» ASSIGNMENT:
Every line that contains the word "Data" should be copied from the records below.

^^^^^^^^

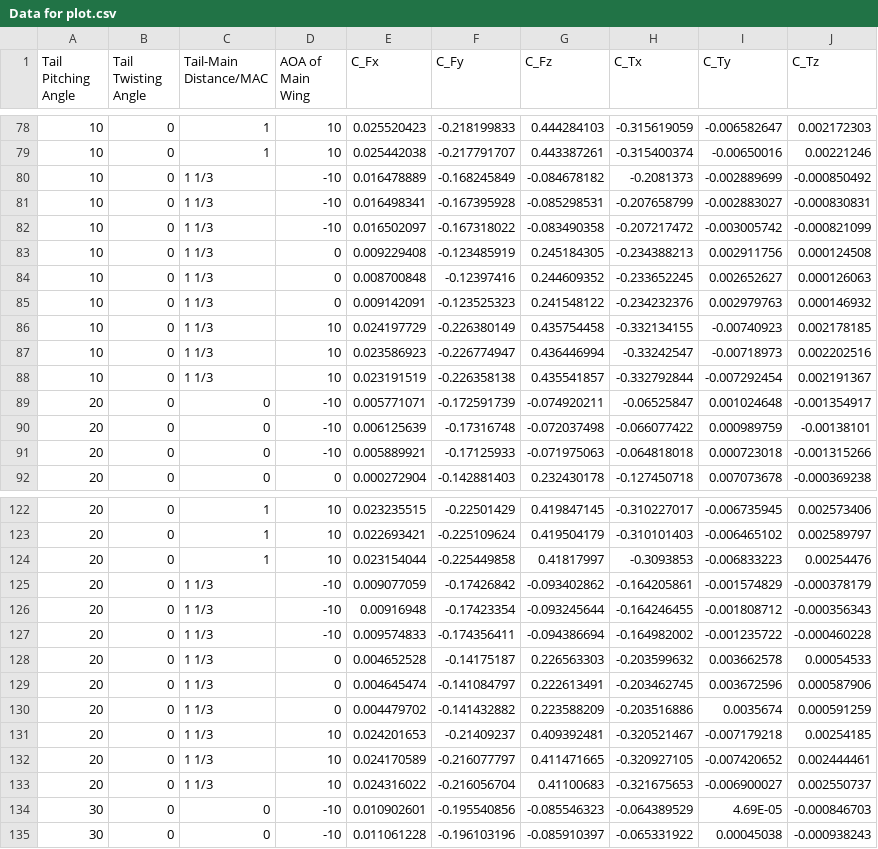
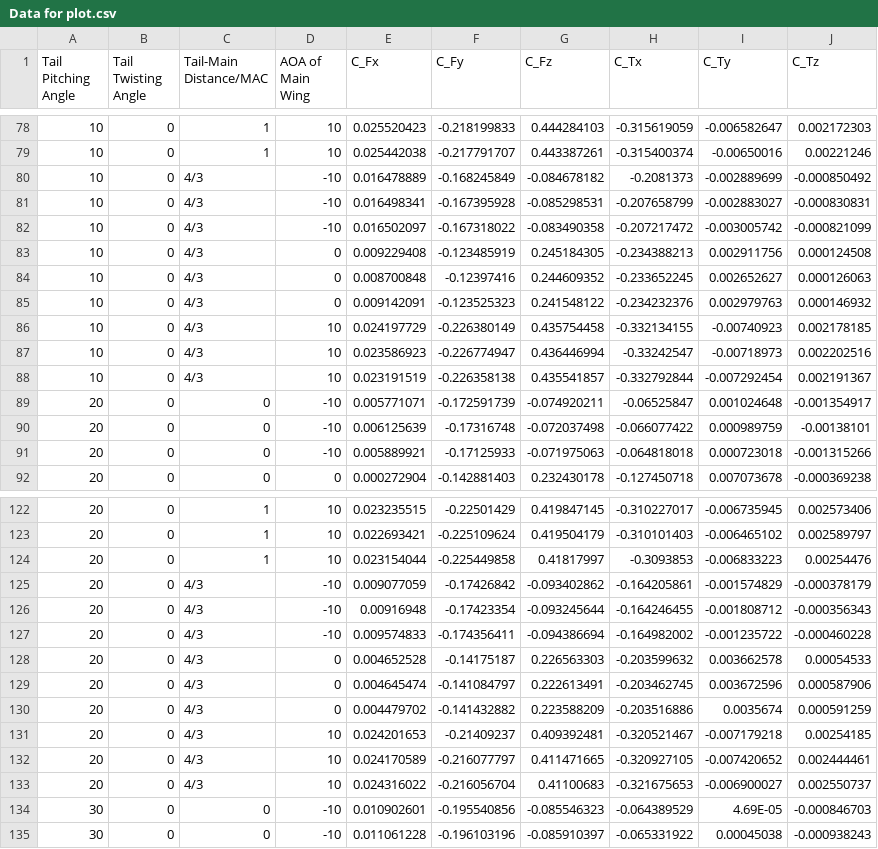
Before and after one commit to SecretaryofSFA/Data, a CSV file: Data for plot.csv, drawn as a sheet; only a part is shown, gaps mark what is left out; the diff covers the shown part only.

Commit message:
Add files via upload

```diff
--- a/Data for plot.csv
+++ b/Data for plot.csv
@@ -79,11 +79,11 @@
 10,0,1,10,0.025442038,-0.217791707,0.443387261,-0.315400374,-0.00650016,0.00221246
-10,0,1 1/3,-10,0.016478889,-0.168245849,-0.084678182,-0.2081373,-0.002889699,-0.000850492
-10,0,1 1/3,-10,0.016498341,-0.167395928,-0.085298531,-0.207658799,-0.002883027,-0.000830831
-10,0,1 1/3,-10,0.016502097,-0.167318022,-0.083490358,-0.207217472,-0.003005742,-0.000821099
-10,0,1 1/3,0,0.009229408,-0.123485919,0.245184305,-0.234388213,0.002911756,0.000124508
-10,0,1 1/3,0,0.008700848,-0.12397416,0.244609352,-0.233652245,0.002652627,0.000126063
-10,0,1 1/3,0,0.009142091,-0.123525323,0.241548122,-0.234232376,0.002979763,0.000146932
-10,0,1 1/3,10,0.024197729,-0.226380149,0.435754458,-0.332134155,-0.00740923,0.002178185
-10,0,1 1/3,10,0.023586923,-0.226774947,0.436446994,-0.33242547,-0.00718973,0.002202516
-10,0,1 1/3,10,0.023191519,-0.226358138,0.435541857,-0.332792844,-0.007292454,0.002191367
+10,0,4/3,-10,0.016478889,-0.168245849,-0.084678182,-0.2081373,-0.002889699,-0.000850492
+10,0,4/3,-10,0.016498341,-0.167395928,-0.085298531,-0.207658799,-0.002883027,-0.000830831
+10,0,4/3,-10,0.016502097,-0.167318022,-0.083490358,-0.207217472,-0.003005742,-0.000821099
+10,0,4/3,0,0.009229408,-0.123485919,0.245184305,-0.234388213,0.002911756,0.000124508
+10,0,4/3,0,0.008700848,-0.12397416,0.244609352,-0.233652245,0.002652627,0.000126063
+10,0,4/3,0,0.009142091,-0.123525323,0.241548122,-0.234232376,0.002979763,0.000146932
+10,0,4/3,10,0.024197729,-0.226380149,0.435754458,-0.332134155,-0.00740923,0.002178185
+10,0,4/3,10,0.023586923,-0.226774947,0.436446994,-0.33242547,-0.00718973,0.002202516
+10,0,4/3,10,0.023191519,-0.226358138,0.435541857,-0.332792844,-0.007292454,0.002191367
 20,0,0,-10,0.005771071,-0.172591739,-0.074920211,-0.06525847,0.001024648,-0.001354917
@@ -124,11 +124,11 @@
 20,0,1,10,0.023154044,-0.225449858,0.41817997,-0.3093853,-0.006833223,0.00254476
-20,0,1 1/3,-10,0.009077059,-0.17426842,-0.093402862,-0.164205861,-0.001574829,-0.000378179
-20,0,1 1/3,-10,0.00916948,-0.17423354,-0.093245644,-0.164246455,-0.001808712,-0.000356343
-20,0,1 1/3,-10,0.009574833,-0.174356411,-0.094386694,-0.164982002,-0.001235722,-0.000460228
-20,0,1 1/3,0,0.004652528,-0.14175187,0.226563303,-0.203599632,0.003662578,0.00054533
-20,0,1 1/3,0,0.004645474,-0.141084797,0.222613491,-0.203462745,0.003672596,0.000587906
-20,0,1 1/3,0,0.004479702,-0.141432882,0.223588209,-0.203516886,0.0035674,0.000591259
-20,0,1 1/3,10,0.024201653,-0.21409237,0.409392481,-0.320521467,-0.007179218,0.00254185
-20,0,1 1/3,10,0.024170589,-0.216077797,0.411471665,-0.320927105,-0.007420652,0.002444461
-20,0,1 1/3,10,0.024316022,-0.216056704,0.41100683,-0.321675653,-0.006900027,0.002550737
+20,0,4/3,-10,0.009077059,-0.17426842,-0.093402862,-0.164205861,-0.001574829,-0.000378179
+20,0,4/3,-10,0.00916948,-0.17423354,-0.093245644,-0.164246455,-0.001808712,-0.000356343
+20,0,4/3,-10,0.009574833,-0.174356411,-0.094386694,-0.164982002,-0.001235722,-0.000460228
+20,0,4/3,0,0.004652528,-0.14175187,0.226563303,-0.203599632,0.003662578,0.00054533
+20,0,4/3,0,0.004645474,-0.141084797,0.222613491,-0.203462745,0.003672596,0.000587906
+20,0,4/3,0,0.004479702,-0.141432882,0.223588209,-0.203516886,0.0035674,0.000591259
+20,0,4/3,10,0.024201653,-0.21409237,0.409392481,-0.320521467,-0.007179218,0.00254185
+20,0,4/3,10,0.024170589,-0.216077797,0.411471665,-0.320927105,-0.007420652,0.002444461
+20,0,4/3,10,0.024316022,-0.216056704,0.41100683,-0.321675653,-0.006900027,0.002550737
 30,0,0,-10,0.010902601,-0.195540856,-0.085546323,-0.064389529,4.69E-05,-0.000846703
```
Also changed, not shown: 42 edited cells elsewhere in this file.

^^^^^^^^

» EXERCISE OUTPUT:
Before and after one commit to SecretaryofSFA/Data, a CSV file: Data for plot.csv, drawn as a sheet; only a part is shown, gaps mark what is left out; the diff covers the shown part only.
--- a/Data for plot.csv
+++ b/Data for plot.csv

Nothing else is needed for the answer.